Across the nation, state forestry agencies are preparing to publish their comprehensive Forest Action Plans. The purpose of Forest Action Plans is to determine the status of forest resources through an assessment (e.g., what’s there, who owns it, how is it threatened) and develop strategies and actions to address challenges facing forest resources. Forest Action Plans set the foundation for how state forestry agencies can leverage internal resources to develop strategic partnerships and procure external funding. Forest Action Plans are analogous to State Wildlife Action Plans in that these plans have a ten-year planning horizon, establish places and actions of priority, and enable state agencies to be eligible for a number of federal grants.

As state wildlife and forestry agencies write their respective plans, this is an incredible opportunity to collaborate on issues crossing jurisdictional boundaries, coordinate strategic action, and address regional conservation priorities.
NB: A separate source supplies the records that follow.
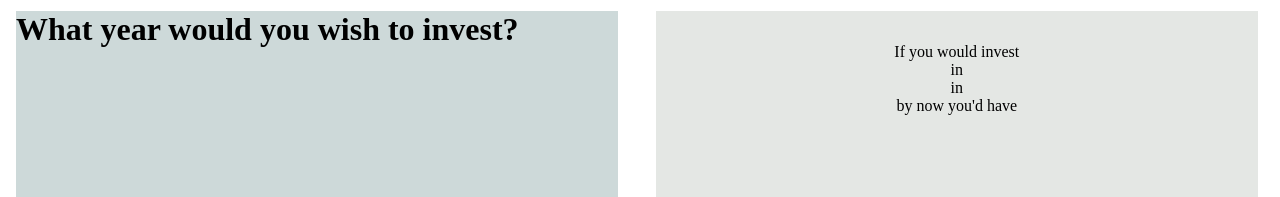
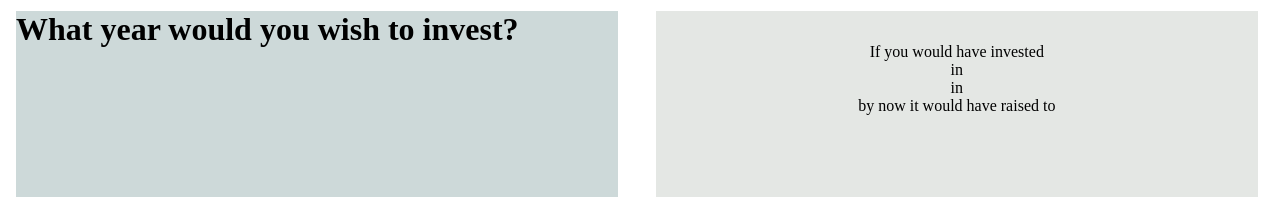
Before and after one commit to ekaterinagp/whatIfIHadInvested, a plain HTML site: page index.html in a window 1280 px wide. Shown: the part 413-610 px from the top of the page. Drawn offline with Linux system fonts and the light colour scheme.

Commit message:
numbers readibility

```diff
--- a/index.html
+++ b/index.html
@@ -25,8 +25,8 @@
         </div>
       </div>
       <div id="results">
-        <div id="output"><p>If you would invest <h2 id="amountInvest"></h2> in
-          <h2 id="companyName"></h2>in <h2 id="yearInvestment"></h2> by now you'd have <h2 id="moneyNow"></h2></p>
+        <div id="output"><p>If you would have invested <h2 id="amountInvest"></h2> in
+          <h2 id="companyName"></h2>in <h2 id="yearInvestment"></h2> by now it would have raised to <h2 id="moneyNow"></h2></p>
         </div>
       </div>
     </div>
--- a/script.js
+++ b/script.js
@@ -123,6 +123,7 @@ function countResult(found, lastYear) {
   let investment = document.querySelector("#invest").value;
   let result = (investment / 100) * increaseInPercantage;
   result = Math.round(result * 100) / 100;
+  result = result.toLocaleString();
   console.log({ result });
   let output = document.querySelector("#moneyNow");
   output.textContent = result + "$";
```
State agencies have taken many approaches to collaboration including co-authorship, workshopping key objectives and issues, sharing data, and developing initiatives to address challenges together.
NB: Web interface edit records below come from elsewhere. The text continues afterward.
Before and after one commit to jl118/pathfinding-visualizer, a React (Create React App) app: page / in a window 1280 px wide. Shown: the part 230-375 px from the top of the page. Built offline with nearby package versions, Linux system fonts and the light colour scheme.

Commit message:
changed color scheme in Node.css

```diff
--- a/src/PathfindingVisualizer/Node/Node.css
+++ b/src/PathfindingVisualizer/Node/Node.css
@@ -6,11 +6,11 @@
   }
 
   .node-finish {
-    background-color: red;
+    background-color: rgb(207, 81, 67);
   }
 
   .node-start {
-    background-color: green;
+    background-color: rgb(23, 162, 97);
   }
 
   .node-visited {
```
There’s a long history of integration between the South Carolina Wildlife Action Plan and Forest Action Plan. Some key individuals are involved in the writing and updates of both plans. They help ensure that actions and priorities in each plan will complement each other. Now the Southeast Blueprint is providing another bridge between these two plans. The 2015 Wildlife Action Plan used an early version of the Blueprint to depict priority areas. The SC Forest Action Plan is working on incorporating the Blueprint into its 2020 update. Meanwhile, a potential future update of the priority areas for the SC Wildlife Action Plan is also planning on using the Blueprint. Use of the Blueprint helps connect not just these two plans but also priorities from SC TNC and the SC Conservation Bank which also use the Blueprint in their priorities.

Tennessee’s Forest Action Plan prioritizes forest resiliency and connectivity, carbon storage, and surface drinking water. The Tennessee State Wildlife and Forest Action Plan utilized an in-common spatial dataset to determine priorities as landscape resiliency and connectivity is integral to both agencies’ achieving their objectives of sustaining healthy wildlife communities and forest ecosystems. As a result of using an in-common spatial dataset, the Tennessee Forest Action Plan captures 96% of the 2015 State Wildlife Action Plan priorities, including more than 10 million acres of Tennessee Wildlife Resources Agency’s Conservation Opportunity Areas. Data layers used to develop Tennessee’s Forest Action Plan priorities have been informed by the Southeast Blueprint and have been used to update the Blueprint. This back-end integration with the Blueprint has resulted in 79% overlap between Tennessee’s forest priorities and the Blueprint’s areas of high and medium conservation value.

The development of 2020 Forest Action Plans present an excellent opportunity for coordinating conservation action at state and regional scales. If you’re interested in using the Southeast Blueprint to help with integration across agencies and boundaries, reach out to the user support lead for your state.